Current as of December 4, 2018
Most minors claim a reduced standard deduction.
Minor children, like other taxpayers, have a choice between claiming itemized deductions or the standard deduction. Children usually have a small amount of itemized deductions or none at all, so in most cases they claim the standard deduction.
A taxpayer that isn’t a dependent of any other taxpayer gets a standard deduction in a fixed amount, depending on filing status. (It’s adjusted each year for inflation.) For a dependent child, the size of the standard deduction depends on how much earned income the child has (as opposed to investment income, which is considered unearned income for this purpose).
This complicated rule says your child’s standard deduction is the greater of the following two amounts:
- the minimum standard deduction ($1,100 for 2019), or
- The child’s earned income plus a base amount ($350 for 2019), but not more than the regular standard deduction for a single person ($12,200 for 2019).
Visit our Reference Room to obtain these figures for other years.
Here’s a way to make sense of this rule. Your dependent child’s standard deduction starts at $1,100 and stays there if all the child’s income is unearned income. When your child begins to have earned income, the first $750 will not cause any increase in the standard deduction — but after that, each additional dollar earned will increase the standard deduction by a dollar (effectively making the earnings tax-free) until the standard deduction reaches the amount that would be allowed if your child were not a dependent.

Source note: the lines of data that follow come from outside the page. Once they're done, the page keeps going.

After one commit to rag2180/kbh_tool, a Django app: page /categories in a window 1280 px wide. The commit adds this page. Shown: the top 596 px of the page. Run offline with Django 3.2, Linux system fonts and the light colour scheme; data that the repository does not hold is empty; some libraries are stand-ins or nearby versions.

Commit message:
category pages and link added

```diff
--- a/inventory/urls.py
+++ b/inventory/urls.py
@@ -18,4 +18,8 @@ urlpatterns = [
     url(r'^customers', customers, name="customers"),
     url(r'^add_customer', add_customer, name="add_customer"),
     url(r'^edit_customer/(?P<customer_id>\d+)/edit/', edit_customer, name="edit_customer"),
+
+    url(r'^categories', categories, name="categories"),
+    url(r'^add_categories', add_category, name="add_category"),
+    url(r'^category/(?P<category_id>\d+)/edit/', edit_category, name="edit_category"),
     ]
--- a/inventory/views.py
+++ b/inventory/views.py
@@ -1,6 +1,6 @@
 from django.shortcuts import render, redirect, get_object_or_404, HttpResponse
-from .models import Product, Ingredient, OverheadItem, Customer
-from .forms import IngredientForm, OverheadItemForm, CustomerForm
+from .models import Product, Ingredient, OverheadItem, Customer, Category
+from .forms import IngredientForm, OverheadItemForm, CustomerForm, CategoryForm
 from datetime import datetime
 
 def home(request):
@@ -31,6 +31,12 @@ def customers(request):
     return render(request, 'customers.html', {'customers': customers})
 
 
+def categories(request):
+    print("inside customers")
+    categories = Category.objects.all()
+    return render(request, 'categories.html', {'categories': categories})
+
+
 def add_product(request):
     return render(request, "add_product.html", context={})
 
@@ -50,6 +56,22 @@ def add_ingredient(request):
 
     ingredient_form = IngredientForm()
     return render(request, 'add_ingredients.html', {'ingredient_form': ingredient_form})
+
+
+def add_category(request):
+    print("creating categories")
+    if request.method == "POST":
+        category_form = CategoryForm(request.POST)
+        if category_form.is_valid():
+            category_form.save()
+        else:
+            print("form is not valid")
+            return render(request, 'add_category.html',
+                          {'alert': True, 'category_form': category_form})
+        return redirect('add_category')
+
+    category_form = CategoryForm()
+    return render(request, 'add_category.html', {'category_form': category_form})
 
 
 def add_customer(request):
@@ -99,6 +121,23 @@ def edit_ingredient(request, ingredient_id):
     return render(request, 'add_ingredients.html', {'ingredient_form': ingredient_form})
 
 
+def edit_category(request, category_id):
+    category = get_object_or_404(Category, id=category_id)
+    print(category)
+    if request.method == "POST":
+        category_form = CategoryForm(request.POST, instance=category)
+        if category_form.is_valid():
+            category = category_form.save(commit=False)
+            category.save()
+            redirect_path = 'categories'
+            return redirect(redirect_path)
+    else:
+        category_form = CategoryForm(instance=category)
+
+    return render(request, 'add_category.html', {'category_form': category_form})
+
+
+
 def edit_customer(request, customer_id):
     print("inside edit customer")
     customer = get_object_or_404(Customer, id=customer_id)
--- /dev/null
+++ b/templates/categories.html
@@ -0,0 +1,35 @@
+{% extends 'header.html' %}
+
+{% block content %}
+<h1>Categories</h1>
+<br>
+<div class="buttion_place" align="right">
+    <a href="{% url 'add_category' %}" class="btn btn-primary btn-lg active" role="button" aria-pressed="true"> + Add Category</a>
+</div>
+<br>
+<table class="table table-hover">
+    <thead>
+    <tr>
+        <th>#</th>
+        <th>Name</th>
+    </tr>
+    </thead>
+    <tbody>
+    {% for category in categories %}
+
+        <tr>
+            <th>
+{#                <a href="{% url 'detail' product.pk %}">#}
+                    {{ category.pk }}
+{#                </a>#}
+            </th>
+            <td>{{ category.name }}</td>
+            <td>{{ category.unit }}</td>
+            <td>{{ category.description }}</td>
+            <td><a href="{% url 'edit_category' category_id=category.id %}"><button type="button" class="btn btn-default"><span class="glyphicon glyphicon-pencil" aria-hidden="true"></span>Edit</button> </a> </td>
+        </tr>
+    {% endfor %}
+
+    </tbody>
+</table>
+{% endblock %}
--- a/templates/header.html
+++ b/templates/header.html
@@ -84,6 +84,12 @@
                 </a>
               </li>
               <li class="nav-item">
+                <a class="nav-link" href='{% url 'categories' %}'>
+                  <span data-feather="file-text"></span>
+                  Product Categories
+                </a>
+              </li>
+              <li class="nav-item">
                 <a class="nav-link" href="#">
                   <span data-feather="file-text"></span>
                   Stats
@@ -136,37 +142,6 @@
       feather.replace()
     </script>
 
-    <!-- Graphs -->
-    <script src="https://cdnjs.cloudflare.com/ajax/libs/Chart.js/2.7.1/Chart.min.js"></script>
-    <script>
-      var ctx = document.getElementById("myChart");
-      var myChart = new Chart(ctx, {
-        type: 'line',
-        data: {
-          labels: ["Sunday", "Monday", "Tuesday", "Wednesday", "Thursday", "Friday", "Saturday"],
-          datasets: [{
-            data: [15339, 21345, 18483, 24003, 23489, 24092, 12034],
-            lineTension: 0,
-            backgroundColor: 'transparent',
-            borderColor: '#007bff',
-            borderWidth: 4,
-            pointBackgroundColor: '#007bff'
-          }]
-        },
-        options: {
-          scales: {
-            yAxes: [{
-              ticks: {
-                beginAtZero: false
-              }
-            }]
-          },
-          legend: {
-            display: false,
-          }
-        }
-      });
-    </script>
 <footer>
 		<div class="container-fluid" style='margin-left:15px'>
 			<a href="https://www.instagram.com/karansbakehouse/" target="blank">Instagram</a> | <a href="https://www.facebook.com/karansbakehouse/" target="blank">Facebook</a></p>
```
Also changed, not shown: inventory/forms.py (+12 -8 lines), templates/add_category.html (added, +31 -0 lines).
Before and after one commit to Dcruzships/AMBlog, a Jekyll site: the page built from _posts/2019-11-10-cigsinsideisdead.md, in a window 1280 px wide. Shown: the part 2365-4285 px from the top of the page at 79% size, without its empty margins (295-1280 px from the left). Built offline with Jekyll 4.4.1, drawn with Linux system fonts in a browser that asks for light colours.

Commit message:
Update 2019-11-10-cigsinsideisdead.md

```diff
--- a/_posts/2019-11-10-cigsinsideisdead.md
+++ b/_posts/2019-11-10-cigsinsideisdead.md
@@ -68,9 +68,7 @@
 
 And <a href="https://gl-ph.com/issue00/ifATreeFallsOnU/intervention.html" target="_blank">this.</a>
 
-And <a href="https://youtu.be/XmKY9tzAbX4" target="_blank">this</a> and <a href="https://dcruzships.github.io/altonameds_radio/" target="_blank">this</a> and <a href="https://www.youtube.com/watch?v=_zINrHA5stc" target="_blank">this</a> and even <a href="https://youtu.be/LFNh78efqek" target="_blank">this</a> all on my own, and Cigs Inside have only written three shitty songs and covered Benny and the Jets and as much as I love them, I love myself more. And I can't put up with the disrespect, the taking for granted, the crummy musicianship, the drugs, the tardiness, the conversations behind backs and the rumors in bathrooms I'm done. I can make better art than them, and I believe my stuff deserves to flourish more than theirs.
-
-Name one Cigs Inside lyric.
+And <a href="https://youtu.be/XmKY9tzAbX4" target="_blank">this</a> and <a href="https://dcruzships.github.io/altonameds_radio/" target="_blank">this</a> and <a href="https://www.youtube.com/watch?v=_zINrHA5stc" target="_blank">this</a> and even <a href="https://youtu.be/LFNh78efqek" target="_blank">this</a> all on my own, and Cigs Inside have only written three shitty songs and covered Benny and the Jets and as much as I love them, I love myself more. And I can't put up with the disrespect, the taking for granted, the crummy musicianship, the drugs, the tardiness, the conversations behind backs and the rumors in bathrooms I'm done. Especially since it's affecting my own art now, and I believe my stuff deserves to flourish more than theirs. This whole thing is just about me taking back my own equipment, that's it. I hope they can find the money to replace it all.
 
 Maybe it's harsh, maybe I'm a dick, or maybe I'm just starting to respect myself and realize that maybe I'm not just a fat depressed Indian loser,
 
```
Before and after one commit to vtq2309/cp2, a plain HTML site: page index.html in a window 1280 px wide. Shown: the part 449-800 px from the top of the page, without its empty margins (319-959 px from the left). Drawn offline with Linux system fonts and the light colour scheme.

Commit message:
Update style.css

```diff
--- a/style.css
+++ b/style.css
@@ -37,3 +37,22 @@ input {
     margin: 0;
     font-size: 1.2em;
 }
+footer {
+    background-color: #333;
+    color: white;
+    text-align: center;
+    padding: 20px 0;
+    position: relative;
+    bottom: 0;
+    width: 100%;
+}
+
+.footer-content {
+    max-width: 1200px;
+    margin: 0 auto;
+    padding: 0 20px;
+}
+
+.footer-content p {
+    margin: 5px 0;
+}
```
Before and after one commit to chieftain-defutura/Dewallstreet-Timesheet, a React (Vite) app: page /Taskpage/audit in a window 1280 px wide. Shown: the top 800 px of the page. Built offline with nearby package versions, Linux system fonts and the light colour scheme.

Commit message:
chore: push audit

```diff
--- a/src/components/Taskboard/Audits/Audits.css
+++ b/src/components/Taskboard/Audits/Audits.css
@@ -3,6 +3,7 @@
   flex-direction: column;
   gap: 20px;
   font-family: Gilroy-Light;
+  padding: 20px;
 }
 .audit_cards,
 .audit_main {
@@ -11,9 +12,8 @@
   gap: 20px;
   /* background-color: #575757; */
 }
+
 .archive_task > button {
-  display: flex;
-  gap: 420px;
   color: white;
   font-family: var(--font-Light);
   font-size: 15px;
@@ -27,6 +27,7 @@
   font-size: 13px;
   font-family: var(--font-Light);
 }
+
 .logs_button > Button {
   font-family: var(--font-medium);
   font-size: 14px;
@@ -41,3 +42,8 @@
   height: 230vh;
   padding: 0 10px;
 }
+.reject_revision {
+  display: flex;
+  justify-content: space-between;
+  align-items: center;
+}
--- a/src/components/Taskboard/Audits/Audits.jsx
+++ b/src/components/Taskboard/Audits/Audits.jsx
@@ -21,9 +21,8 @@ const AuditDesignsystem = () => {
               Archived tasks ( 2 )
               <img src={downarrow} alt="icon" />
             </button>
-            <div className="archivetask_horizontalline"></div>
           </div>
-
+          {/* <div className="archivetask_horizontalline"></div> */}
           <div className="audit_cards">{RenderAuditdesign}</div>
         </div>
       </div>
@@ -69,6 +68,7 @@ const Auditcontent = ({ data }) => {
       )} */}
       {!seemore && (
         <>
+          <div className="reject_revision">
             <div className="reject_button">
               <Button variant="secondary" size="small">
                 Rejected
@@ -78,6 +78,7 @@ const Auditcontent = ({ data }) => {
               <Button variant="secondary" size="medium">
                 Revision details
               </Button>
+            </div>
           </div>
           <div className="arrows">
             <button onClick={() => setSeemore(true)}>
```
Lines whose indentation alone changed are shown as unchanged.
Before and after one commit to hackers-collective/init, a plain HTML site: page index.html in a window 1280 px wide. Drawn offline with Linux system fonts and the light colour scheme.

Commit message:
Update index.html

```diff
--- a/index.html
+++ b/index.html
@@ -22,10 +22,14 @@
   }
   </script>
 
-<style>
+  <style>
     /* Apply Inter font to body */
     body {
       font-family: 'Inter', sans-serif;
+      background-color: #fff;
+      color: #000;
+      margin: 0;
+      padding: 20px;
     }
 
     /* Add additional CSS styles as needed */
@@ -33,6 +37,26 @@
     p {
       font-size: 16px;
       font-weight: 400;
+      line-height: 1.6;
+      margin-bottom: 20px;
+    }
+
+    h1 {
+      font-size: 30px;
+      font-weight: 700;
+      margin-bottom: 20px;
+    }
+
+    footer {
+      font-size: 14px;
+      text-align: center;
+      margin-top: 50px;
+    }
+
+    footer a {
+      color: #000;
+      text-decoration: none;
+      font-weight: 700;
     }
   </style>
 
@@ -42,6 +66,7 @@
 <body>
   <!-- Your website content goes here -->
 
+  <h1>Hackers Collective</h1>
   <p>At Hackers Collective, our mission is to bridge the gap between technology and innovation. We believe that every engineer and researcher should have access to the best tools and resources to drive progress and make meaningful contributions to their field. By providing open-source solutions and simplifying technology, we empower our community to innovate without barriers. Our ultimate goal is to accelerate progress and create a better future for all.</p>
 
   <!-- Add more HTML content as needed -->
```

Prior to 2018, the tax law prevented a child from claiming a personal exemption deduction if someone else was entitled to claim the child as a dependent. This issue is now a moot point, as Congress has eliminated the personal exemption deduction for all taxpayers for the years 2018 through 2025.